(Revision comparison data)

↓

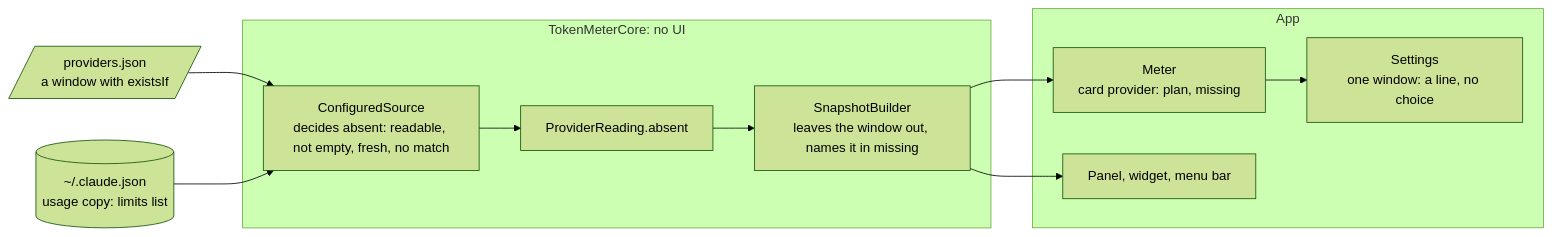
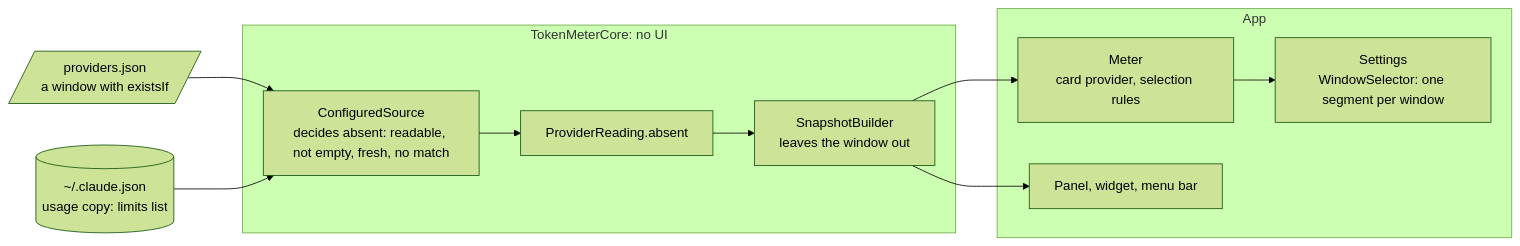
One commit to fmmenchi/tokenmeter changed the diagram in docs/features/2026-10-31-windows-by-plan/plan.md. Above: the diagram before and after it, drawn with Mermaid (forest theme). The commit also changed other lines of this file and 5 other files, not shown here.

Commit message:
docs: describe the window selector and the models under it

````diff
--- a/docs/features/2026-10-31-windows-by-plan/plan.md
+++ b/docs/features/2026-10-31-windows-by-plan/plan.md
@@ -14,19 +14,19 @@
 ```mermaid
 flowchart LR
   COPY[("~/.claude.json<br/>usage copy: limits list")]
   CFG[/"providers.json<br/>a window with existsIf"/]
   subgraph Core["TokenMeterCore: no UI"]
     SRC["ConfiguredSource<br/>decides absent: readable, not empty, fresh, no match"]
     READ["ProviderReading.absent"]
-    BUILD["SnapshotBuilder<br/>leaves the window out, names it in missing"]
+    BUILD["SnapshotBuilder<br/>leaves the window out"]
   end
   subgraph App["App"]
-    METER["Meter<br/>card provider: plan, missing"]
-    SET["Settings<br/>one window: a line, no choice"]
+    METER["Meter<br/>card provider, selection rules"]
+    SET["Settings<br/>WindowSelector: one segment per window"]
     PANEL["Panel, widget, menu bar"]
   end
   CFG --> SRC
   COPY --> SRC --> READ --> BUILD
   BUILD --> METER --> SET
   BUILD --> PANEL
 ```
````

↑

**WORK TO BE COMPLETED**
Work out how many lines in this data contain "features". Only that number should be given.

**SOLUTION FOR THIS PROBLEM**
3